What I learned from seeing Tosca at the Wiesbaden Opera House last Friday night was that it's actually best not to know what they're singing about at all. To set the scene: my father-in-law, in celebration of his eldest daughter's birthday, had very generously invited us all to an evening out at the Wiesbaden Opera House (also known as the Hessisches Staatstheater, or Hessen State Theatre), which was built at the end of the 19th century and is inside, quite simply, exquisite. It may in fact be the most beautiful theatre I've ever had the pleasure of visiting. I took the liberty of taking a few snaps of the bar...

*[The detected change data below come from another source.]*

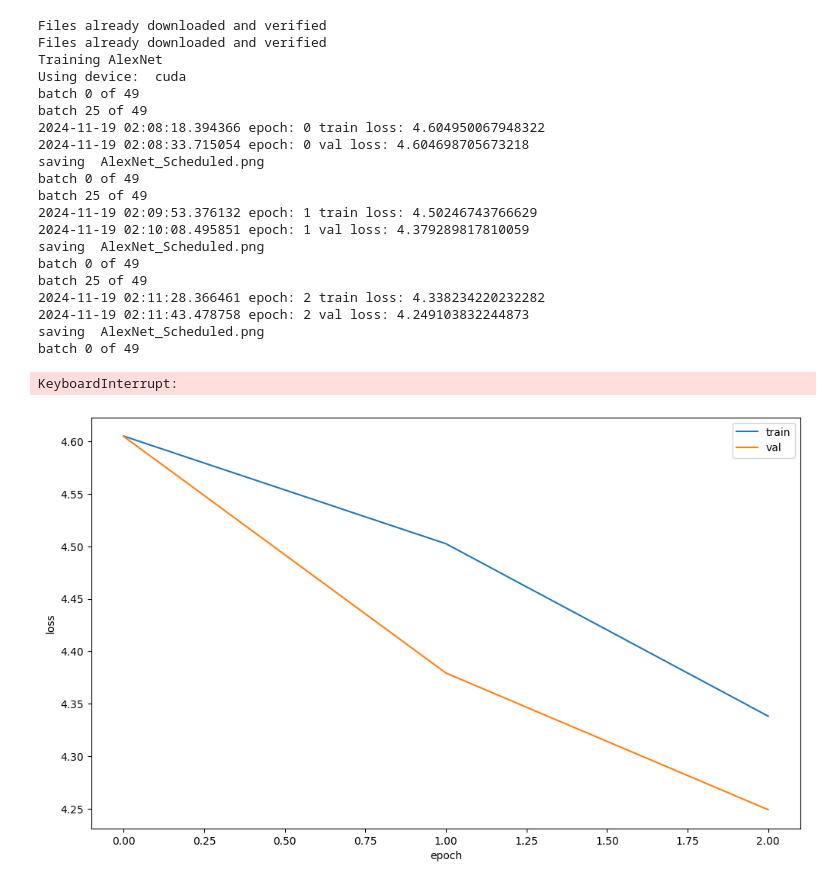
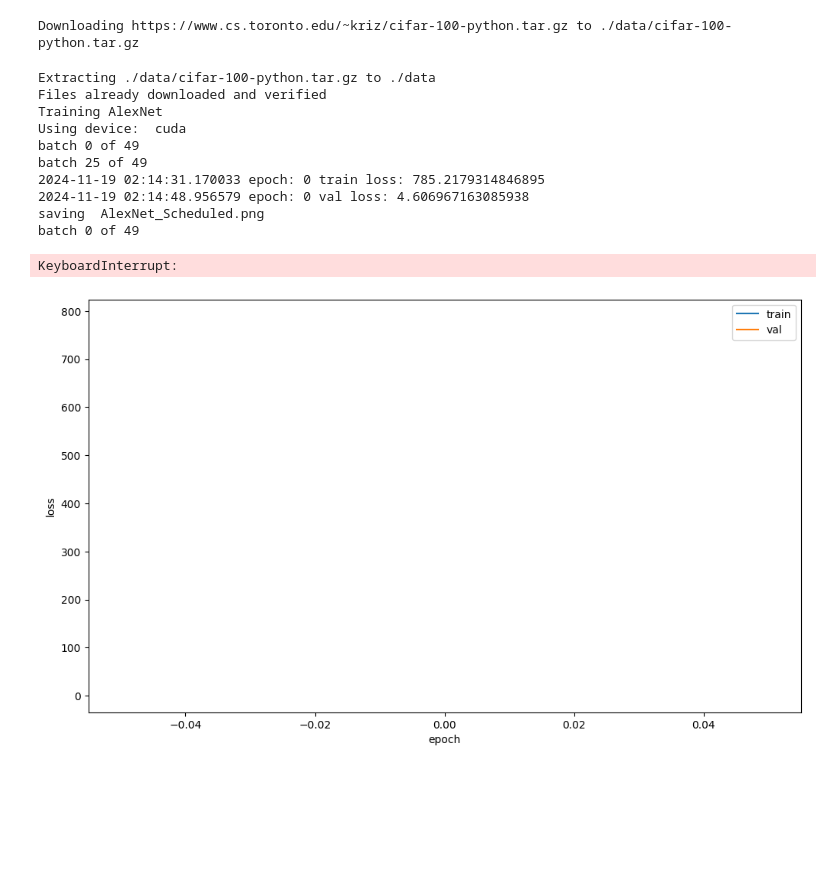
Before and after one commit to eparly/Labs, a Jupyter notebook: Lab3/train.ipynb, the cells around one changed output. Cells and saved outputs as stored; diff of their text form; code cells hidden in the pictures; blank space fills up the shorter version.

```diff
--- a/Lab3/train.ipynb
+++ b/Lab3/train.ipynb
@@ -15,9 +15,9 @@ test_dataset = datasets.CIFAR100(root='./data', train=False, download=True, tran
 # train_size = int(0.8 * len(train_dataset))
 # val_size = len(train_dataset) - train_size
 # train_data, val_data = torch.utils.data.random_split(train_dataset, [train_size, val_size])
-train_loader = torch.utils.data.DataLoader(train_dataset, batch_size=1024, shuffle=True)
-val_loader = torch.utils.data.DataLoader(test_dataset, batch_size=1024, shuffle=False)
-test_loader = torch.utils.data.DataLoader(test_dataset, batch_size=1024, shuffle=False)
+train_loader = torch.utils.data.DataLoader(train_dataset, batch_size=2048, shuffle=True)
+val_loader = torch.utils.data.DataLoader(test_dataset, batch_size=2048, shuffle=False)
+test_loader = torch.utils.data.DataLoader(test_dataset, batch_size=2048, shuffle=False)
 
 
 device = torch.device("cuda" if torch.cuda.is_available() else "cpu")
@@ -41,7 +41,7 @@ models_dict = {
 # Training function
 def train(model, device, train_loader, val_loader, num_epochs, checkpoint_epochs, save_file=None, plot_file=None):
     criterion = nn.CrossEntropyLoss()
-    optimizer = optim.Adam(model.parameters(), lr=0.01, weight_decay=0.001)
+    optimizer = optim.Adam(model.parameters(), lr=0.001, weight_decay=0.001)
     scheduler = torch.optim.lr_scheduler.ReduceLROnPlateau(optimizer, 'min')
     train_losses, val_losses = [], []
 
@@ -113,52 +113,43 @@ def test(model, test_loader, top_k):
         for inputs, labels in test_loader:
             outputs = model(inputs)
             _, pred_top5 = outputs.topk(5, 1, largest=True, sorted=True)
             top1_errors += (pred_top5[:, 0] != labels).sum().item()
             top5_errors += (pred_top5 == labels.view(-1, 1)).sum().item()
 
     total_samples = len(test_loader.dataset)
     top1_error_rate = top1_errors / total_samples
     top5_error_rate = (total_samples - top5_errors) / total_samples
     return top1_error_rate, top5_error_rate
 
 # Run the process for each model
 checkpoint_epochs = [5, 50]  # Modify '50' to the desired full convergence epoch count
 results = {}
 for model_name, model in models_dict.items():
     print(f"Training {model_name}")
     print('Using device: ', device)
     model = model.to(device)
     train_losses, val_losses = train(model, device, train_loader, val_loader, num_epochs=50, checkpoint_epochs=checkpoint_epochs, save_file=f"{model_name}_Scheduled.pth", plot_file=f"{model_name}_Scheduled.png")
 
     # Test both checkpoints
     for epoch in checkpoint_epochs:
         model.load_state_dict(torch.load(f"{model_name}_epoch_{epoch}.pth"))
         top1, top5 = test(model, test_loader, top_k=5)
         results[f"{model_name}_epoch_{epoch}"] = {"top1_error": top1, "top5_error": top5}
         print(f"{model_name} Epoch {epoch} - Top-1 Error: {top1}, Top-5 Error: {top5}")
 
 # Save or print final results
 print("Final results:", results)
 # %% [output]
-Files already downloaded and verified
-Files already downloaded and verified
-Training AlexNet
-Using device:  cuda
-batch 0 of 49
-batch 25 of 49
-2024-11-19 02:08:18.394366 epoch: 0 train loss: 4.604950067948322
-2024-11-19 02:08:33.715054 epoch: 0 val loss: 4.604698705673218
-saving  AlexNet_Scheduled.png
-batch 0 of 49
-batch 25 of 49
-2024-11-19 02:09:53.376132 epoch: 1 train loss: 4.50246743766629
-2024-11-19 02:10:08.495851 epoch: 1 val loss: 4.379289817810059
-saving  AlexNet_Scheduled.png
-batch 0 of 49
-batch 25 of 49
-2024-11-19 02:11:28.366461 epoch: 2 train loss: 4.338234220232282
-2024-11-19 02:11:43.478758 epoch: 2 val loss: 4.249103832244873
-saving  AlexNet_Scheduled.png
-batch 0 of 49
+Downloading https://www.cs.toronto.edu/~kriz/cifar-100-python.tar.gz to ./data/cifar-100-python.tar.gz
-KeyboardInterrupt:
+Extracting ./data/cifar-100-python.tar.gz to ./data
+Files already downloaded and verified
+Training AlexNet
+Using device:  cuda
+batch 0 of 49
+batch 25 of 49
+2024-11-19 02:14:31.170033 epoch: 0 train loss: 785.2179314846895
+2024-11-19 02:14:48.956579 epoch: 0 val loss: 4.606967163085938
+saving  AlexNet_Scheduled.png
+batch 0 of 49
+KeyboardInterrupt:
-[figure, old version]
+[figure, new version]
```
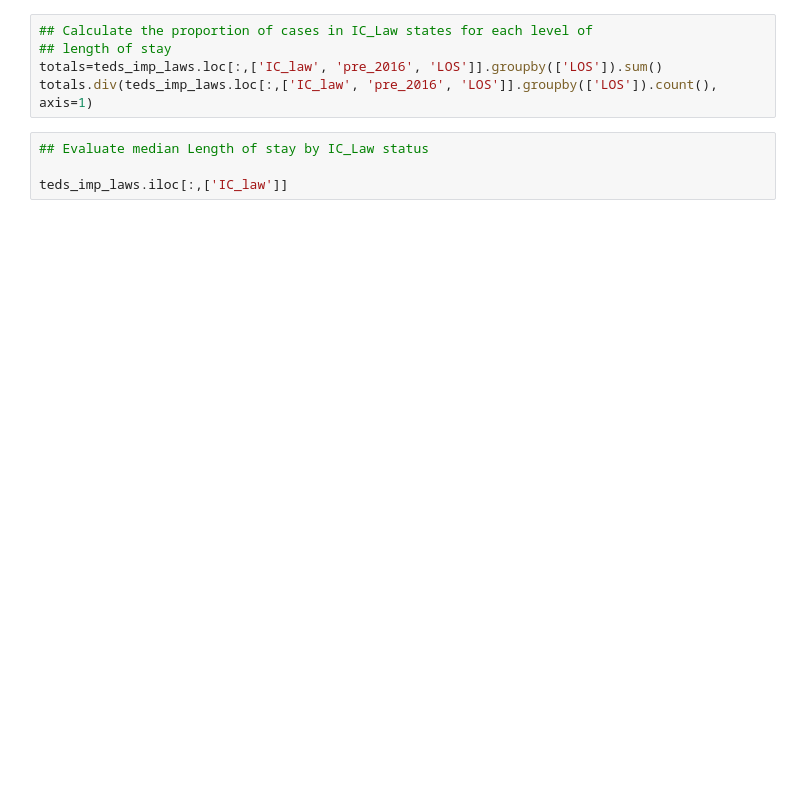
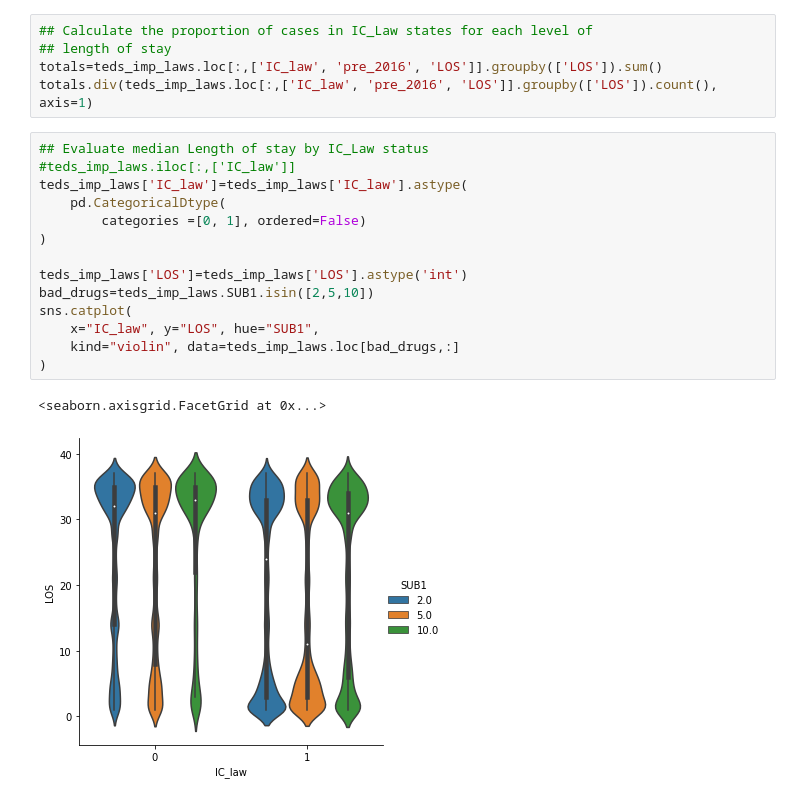
Before and after one commit to afaranda/TEDS_Housing_Employment_Study, a Jupyter notebook: notebooks/01_Explore_And_Process.ipynb, the cells around one changed output. Drawn from its saved outputs; the diff is of its cells as text; blank space fills up the shorter version.

```diff
--- a/notebooks/01_Explore_And_Process.ipynb
+++ b/notebooks/01_Explore_And_Process.ipynb
@@ -232,5 +336,18 @@ totals=teds_imp_laws.loc[:,['IC_law', 'pre_2016', 'LOS']].groupby(['LOS']).sum()
 totals.div(teds_imp_laws.loc[:,['IC_law', 'pre_2016', 'LOS']].groupby(['LOS']).count(), axis=1)
 # %%
 ## Evaluate median Length of stay by IC_Law status
+#teds_imp_laws.iloc[:,['IC_law']]
+teds_imp_laws['IC_law']=teds_imp_laws['IC_law'].astype(
+    pd.CategoricalDtype(
+        categories =[0, 1], ordered=False)
+)
 
-teds_imp_laws.iloc[:,['IC_law']]
+teds_imp_laws['LOS']=teds_imp_laws['LOS'].astype('int')
+bad_drugs=teds_imp_laws.SUB1.isin([2,5,10])
+sns.catplot(
+    x="IC_law", y="LOS", hue="SUB1",
+    kind="violin", data=teds_imp_laws.loc[bad_drugs,:]
+)
+# %% [output]
+<seaborn.axisgrid.FacetGrid at 0x...>
+[figure, added]
```
Also changed, not shown: parts of 6 cells of this notebook.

See what I mean? The setting was positively luxurious. The company, of course, was fabulous, though sadly lacking a mini-Dietz, who was arriving as another birthday treat the following morning. And the performance? Well. I have to say that although the whole experience was an enormous treat and the atmosphere, music and the Sekt at half time were all second to none, all in all, this version of Tosca didn't exactly blow me away. Since I wasn't familiar with the story, it was initially rather exciting to discover, upon the curtain rising and the first note being belted out by a small man limping bleeding across the stage, that there were to be subtitles accompanying the performance. Subtitles. At the opera. Who knew?! Following a short investigation, it turns out that it's the norm here, and they were very neatly projected above the stage, line for line, white on black, so that we had some sort of an idea of what was going on. Except I'm not sure they really helped. All that happened was that all those rich and round-vowelled, passionately-projected lines of Italian that I imagined to be deeply poetic and chest-tremblingly moving turned out to be "Do you have a spare key?" "Yes it's on the sideboard" "I painted this lady whilst she wasn't looking" etc. It's also quite exhausting trying to watch what was going on on the stage, read the subtitles 20 metres above it, make mental notes to ask the meaning of words I was unfamiliar with (my German torture vocab isn't up to much, apparently) and then try to combine on-stage action with above-stage subtitle in order to work out what on earth was going on.
And so about half an hour in I gave up trying. Because in my opinion, aside from the fact that my whirring cognitive processes somewhat detracted from an otherwise very comfortable experience, opera shouldn't be enjoyed line for line, it should be enjoyed for its grandiose aurals, extravagant visuals, and the whole over-the-top, escapist, dramatic shebang. The story of Tosca is a fierce one of love, passion, jealousy and death that is hugely dramatic, and if you follow the words too closely (and they've been translated into a less romantic-sounding language, perhaps), somehow when you get to the end of the tale and everyone's either shot in the head and sprawled dramatically stage right or is being kicked somewhat feebly to death stage left, you sort of wonder what the point of it all was. Because in this particular instance, sadly, it wasn't really in the performance itself. To prove my point: the second half of the performance was extraordinarily brief and its end, when it came, was so profoundly limp and anti-climactic that despite the fact that the curtain was drawing across the two lead characters as they lay dead on the floor and everyone else in the audience had started clapping, we still weren't entirely convinced it was over.
Anyhow, just to make sure we're all on clear on this: I may be being a bit rude about it, but I'm not saying I didn't enjoy it. I adored Puccini's score - the orchestra was excellent - and the heaving bosom of Tosca herself was mesmerising. Her solo bit at the end of the first half was also hugely impressive. And of course it was an honour to just be there, all glammed up and seated amongst Wiesbaden's finest (sort of) in such a beautifully ornate auditorium. But still, my favourite moment came at the end of the show after the first curtain call, when heavy red velvet cut off extensive cast from half-filled auditorium, and the audience leaped to their feet and started hurrying towards the doors: when the curtain came back up in expectation of a second round of enthusiastic applause, the poor cast were confronted with several rows of empty seats and a herd of people running for the exits. Admittedly painful to watch (we were still seated and applauding; one or two audience members embarrassedly pretended they were giving a standing ovation), but it rather appealed to my sense of humour.